“Oscar was in tears. He was just absolutely moved,” the sheriff said. “I just told him, ‘You’ve waited 34 years for this. You’ve earned them.'”
Arrests don’t stem fear
Dix has alleged that the suspects intimidated witnesses for years. Heather Coggins declined to say whether anyone in her family had been threatened, citing the ongoing investigation and prosecution.
As for Dix’s claim that her uncle’s “torturous” killing was racially motivated, she also declined to share details. She did say, however, that most of her uncle’s friends were white, which might not have sat well with some folks in middle Georgia during the early 1980s.

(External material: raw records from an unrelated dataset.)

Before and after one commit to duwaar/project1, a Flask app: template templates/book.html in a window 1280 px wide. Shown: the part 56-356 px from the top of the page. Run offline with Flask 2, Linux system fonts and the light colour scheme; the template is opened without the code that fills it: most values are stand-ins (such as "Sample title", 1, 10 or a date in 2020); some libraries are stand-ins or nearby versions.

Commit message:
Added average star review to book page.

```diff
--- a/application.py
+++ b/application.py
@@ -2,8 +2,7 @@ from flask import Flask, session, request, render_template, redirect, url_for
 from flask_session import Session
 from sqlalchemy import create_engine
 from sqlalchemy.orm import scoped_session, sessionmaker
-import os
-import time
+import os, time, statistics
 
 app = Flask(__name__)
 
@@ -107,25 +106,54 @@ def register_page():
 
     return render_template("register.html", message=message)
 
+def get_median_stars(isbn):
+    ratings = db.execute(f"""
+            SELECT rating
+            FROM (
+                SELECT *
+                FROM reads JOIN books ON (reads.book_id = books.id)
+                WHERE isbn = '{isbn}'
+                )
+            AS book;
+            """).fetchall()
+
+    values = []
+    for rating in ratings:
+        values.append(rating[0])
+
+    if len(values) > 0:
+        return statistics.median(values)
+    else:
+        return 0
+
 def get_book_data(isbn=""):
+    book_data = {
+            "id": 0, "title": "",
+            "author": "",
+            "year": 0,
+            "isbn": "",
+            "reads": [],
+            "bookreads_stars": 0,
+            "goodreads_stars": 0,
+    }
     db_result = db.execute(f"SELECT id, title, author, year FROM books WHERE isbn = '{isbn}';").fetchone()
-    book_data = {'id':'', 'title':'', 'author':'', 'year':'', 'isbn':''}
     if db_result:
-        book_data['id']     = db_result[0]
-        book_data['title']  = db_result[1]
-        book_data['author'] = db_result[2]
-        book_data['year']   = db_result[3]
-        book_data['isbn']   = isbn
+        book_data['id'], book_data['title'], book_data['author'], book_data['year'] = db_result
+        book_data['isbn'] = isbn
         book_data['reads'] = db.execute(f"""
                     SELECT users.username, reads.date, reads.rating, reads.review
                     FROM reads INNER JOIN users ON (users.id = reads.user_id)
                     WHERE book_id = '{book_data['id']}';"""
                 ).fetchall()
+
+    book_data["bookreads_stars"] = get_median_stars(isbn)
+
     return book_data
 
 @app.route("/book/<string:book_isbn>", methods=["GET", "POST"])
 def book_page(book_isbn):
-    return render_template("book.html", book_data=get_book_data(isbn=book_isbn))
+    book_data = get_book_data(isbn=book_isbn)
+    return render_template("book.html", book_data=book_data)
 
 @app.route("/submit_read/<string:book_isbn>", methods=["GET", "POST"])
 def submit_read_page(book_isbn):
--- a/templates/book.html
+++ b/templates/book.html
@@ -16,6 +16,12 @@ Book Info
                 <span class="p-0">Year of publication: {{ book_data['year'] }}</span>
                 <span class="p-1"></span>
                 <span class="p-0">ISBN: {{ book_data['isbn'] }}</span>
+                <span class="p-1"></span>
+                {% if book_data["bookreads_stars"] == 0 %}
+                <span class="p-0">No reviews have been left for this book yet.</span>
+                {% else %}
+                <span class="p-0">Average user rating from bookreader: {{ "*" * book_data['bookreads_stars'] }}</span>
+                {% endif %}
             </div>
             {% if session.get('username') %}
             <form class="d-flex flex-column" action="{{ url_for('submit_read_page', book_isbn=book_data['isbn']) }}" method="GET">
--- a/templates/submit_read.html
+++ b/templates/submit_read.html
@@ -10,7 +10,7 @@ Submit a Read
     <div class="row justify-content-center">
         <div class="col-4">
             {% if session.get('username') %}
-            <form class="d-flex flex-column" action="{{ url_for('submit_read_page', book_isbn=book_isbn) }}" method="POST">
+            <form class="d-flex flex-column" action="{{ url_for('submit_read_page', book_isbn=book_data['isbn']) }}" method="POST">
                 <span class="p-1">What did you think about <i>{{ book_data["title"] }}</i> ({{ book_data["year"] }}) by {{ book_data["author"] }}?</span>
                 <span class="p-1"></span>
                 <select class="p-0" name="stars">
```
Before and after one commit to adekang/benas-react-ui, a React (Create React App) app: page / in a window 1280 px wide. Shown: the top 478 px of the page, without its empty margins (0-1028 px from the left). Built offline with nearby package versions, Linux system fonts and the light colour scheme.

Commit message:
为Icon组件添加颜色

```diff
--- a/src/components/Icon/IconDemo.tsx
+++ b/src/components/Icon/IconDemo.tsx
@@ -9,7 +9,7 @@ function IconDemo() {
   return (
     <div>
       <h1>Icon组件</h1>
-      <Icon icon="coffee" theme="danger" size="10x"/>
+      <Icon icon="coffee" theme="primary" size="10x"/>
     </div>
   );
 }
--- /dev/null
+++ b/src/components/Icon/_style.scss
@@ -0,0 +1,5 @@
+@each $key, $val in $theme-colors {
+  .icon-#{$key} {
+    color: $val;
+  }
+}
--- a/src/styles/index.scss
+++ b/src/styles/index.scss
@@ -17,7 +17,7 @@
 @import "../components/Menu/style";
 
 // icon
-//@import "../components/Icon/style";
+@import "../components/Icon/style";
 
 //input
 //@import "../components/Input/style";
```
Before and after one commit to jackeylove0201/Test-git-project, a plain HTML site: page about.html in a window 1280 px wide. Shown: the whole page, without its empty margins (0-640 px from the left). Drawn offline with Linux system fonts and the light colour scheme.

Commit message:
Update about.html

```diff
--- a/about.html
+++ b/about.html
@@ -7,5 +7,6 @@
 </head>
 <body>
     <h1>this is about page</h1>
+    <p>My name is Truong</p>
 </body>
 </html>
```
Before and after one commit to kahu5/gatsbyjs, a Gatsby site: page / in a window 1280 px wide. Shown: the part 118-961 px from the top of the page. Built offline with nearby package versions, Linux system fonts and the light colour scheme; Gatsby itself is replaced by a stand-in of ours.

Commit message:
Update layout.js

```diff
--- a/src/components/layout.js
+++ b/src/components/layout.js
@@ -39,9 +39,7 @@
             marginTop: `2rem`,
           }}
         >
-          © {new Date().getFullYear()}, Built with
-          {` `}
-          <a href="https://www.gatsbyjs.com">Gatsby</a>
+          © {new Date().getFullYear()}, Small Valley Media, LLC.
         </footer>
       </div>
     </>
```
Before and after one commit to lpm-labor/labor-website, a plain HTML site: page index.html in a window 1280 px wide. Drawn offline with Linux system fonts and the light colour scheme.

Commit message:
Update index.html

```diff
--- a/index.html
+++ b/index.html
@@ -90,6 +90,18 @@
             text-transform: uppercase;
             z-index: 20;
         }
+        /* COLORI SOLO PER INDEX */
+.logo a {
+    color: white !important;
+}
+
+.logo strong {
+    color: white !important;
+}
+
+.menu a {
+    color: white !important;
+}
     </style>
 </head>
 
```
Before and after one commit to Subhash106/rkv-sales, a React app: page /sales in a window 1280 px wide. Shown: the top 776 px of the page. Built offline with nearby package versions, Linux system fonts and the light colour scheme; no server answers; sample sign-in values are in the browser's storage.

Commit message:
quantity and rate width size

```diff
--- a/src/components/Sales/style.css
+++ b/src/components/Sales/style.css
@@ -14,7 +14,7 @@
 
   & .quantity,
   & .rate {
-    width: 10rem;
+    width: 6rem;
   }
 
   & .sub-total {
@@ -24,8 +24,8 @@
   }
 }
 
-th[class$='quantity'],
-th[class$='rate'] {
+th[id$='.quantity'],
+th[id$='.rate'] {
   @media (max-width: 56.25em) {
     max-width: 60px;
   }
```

Heather Coggins said she’d never seen or heard of the suspects before their arrests, but locking the men behind bars has done little to stem her and her family’s anxiety. Rather, it’s reopened some old wounds.
Arriving at a Griffin coffee shop before a CNN interview Wednesday, she noticed a truck circle the parking lot three times. It’s probably nothing, she told herself. Still, she watched it until she was satisfied it posed no threat before entering the cafe.
“It makes you think about it a little because my face is out there,” she said.
She refuses to live in fear, she said, but she can’t help but be vigilant. That’s been true since 1983, when police came to her mother’s door with a photo of Timothy and her mother identified him by a childhood scar, she said.
Heather Coggins recalls her uncle’s closed-casket funeral, the raw sadness of it.
“After the funeral we stayed at an aunt’s house, 20 of us … because everyone was so afraid,” she said.
Space was tight, and the kids slept on the floor that night. She remembers having a nightmare about Uncle Tim, though the details escape her.
“You hear stories of what happened, and as a child, you were afraid. You didn’t know if people were going to come back. When you don’t know who it did it, you kind of live in fear. If I’m completely honest, it lasted all of our lives,” she said.